Hard-to-kill bacteria is the defining trait of hospital-acquired infections such as VRE. Enterococci is a bacteria everyone has in their intestine, but in hospital settings, it can lead to infection when the microorganism escapes the intestine. Enterococci can enter the bloodstream and cause infections in the blood or in any organ. Due to extensive use of the antibiotic Vancomycin to treat the infections, the bacteria has become resistant to the drug—hence its name: Vancomycin-resistant enterococci. As is often the case with hard-to-treat infections, doctors give patients two antibiotics simultaneously.
“That has a huge impact on your normal bacteria in the gut; that by itself will lead to another problem—you get another infection with another bacteria. Your immune system will be impacted, because your normal gut is impacted,” says Seleem. “The idea of [my] research is to find an antibiotic that can remove or kill VRE without impacting your good bacteria.”
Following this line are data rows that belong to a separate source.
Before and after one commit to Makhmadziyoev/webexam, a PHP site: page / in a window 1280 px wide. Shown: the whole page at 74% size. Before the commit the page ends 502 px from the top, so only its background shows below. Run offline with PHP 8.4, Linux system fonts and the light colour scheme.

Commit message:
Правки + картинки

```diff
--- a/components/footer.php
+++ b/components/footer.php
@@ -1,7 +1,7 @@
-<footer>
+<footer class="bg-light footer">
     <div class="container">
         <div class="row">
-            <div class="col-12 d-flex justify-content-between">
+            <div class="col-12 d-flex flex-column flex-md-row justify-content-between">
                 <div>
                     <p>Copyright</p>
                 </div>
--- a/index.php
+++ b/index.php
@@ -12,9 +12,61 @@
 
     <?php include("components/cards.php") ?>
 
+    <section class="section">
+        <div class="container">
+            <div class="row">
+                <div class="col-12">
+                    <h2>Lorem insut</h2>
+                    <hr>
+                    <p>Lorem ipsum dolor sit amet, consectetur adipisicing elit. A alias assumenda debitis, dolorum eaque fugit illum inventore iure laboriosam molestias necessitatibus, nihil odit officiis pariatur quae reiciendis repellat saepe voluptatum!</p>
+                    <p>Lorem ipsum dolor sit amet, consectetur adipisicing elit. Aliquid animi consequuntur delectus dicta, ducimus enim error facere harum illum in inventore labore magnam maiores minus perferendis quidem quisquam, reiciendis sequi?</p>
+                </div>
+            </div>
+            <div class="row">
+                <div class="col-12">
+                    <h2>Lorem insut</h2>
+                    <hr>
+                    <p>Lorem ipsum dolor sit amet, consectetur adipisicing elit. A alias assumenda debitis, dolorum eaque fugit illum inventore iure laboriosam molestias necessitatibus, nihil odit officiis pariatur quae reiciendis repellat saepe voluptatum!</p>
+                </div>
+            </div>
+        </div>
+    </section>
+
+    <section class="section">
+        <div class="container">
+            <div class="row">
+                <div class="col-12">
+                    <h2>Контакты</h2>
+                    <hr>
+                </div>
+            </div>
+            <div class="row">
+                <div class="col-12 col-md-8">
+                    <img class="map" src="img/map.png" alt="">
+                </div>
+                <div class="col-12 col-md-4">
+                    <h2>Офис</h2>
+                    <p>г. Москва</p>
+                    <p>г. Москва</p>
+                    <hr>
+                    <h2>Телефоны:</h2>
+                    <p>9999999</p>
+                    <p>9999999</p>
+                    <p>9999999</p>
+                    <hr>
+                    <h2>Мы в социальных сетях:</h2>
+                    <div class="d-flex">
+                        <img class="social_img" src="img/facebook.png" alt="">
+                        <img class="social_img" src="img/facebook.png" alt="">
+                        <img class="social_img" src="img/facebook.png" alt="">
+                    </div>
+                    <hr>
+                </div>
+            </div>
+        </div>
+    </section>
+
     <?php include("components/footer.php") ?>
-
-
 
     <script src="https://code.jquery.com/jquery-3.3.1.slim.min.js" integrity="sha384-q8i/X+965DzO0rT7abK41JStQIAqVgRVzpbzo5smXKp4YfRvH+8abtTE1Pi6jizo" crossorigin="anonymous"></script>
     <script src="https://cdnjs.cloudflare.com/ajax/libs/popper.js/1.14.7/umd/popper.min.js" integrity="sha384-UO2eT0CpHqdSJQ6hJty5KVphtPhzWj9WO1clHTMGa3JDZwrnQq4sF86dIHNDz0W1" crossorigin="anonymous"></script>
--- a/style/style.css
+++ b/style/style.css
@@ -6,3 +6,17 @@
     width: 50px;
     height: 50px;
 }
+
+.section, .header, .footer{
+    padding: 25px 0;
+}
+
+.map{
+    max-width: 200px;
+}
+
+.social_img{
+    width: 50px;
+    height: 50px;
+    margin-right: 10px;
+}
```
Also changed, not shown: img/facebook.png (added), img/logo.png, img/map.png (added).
Boosted by a recent $2.5 million National Institutes of Health grant, Seleem is uncovering existing drugs that could treat VRE. In addition to speeding the process of moving the drug—repurposed for a different disease—to market, Seleem says relying on existing drugs is much less costly. Experts estimate the total cost of discovering a new drug and moving it from the lab to commercialization is a hefty $2 billion.
“Secondly, it’s a safer approach than just finding a drug from scratch. [Existing] drugs have been used in humans already, and we know everything about them—their side effects and how they’re being used,” says Seleem. “We understand these drugs, and some of them—like the one we discovered—has already been on the market for more than 50 years.”
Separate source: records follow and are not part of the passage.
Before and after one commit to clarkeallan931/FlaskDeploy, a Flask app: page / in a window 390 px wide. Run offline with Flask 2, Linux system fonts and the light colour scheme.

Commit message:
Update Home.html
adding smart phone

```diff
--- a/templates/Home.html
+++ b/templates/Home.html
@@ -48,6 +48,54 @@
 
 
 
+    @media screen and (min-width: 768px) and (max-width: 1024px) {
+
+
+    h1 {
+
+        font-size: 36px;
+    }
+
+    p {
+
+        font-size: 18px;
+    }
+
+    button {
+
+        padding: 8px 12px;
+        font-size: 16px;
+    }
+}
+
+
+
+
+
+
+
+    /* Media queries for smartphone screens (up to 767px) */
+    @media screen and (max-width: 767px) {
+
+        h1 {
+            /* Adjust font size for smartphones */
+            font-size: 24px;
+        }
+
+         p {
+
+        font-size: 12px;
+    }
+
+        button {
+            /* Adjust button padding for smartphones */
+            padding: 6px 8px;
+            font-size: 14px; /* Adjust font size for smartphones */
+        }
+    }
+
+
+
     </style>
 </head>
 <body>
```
In fact, Seleem’s research has uncovered multiple existing drugs that also have anti-microbial activity; interestingly, the drugs are currently used to treat glaucoma and altitude sickness.
“We were lucky, actually, because we found not just one, but six drugs that are related,” says Seleem. “These drugs, specifically, kill VRE and nothing else. They don’t impact your good gut bacteria, and they have very potent activity against VRE.”
Seleem’s next steps focus on making the drug more potent; collaborating with Purdue Medicinal Chemistry and Molecular Pharmacology Assistant Professor Dr. Daniel Flaherty, the team modified the drug to make it 600 times more potent than the original formula. Pre-clinical trials will be the next step, and if successful, clinical trials could open the door to a new weapon against VRE.
“We’ve been working with many drugs, and this is one of the most exciting drugs we have so far, because we believe it has so much potential to move to the market very soon,” says Seleem. “This is something every researcher looks forward to; it’s a big, exciting thing in my field.”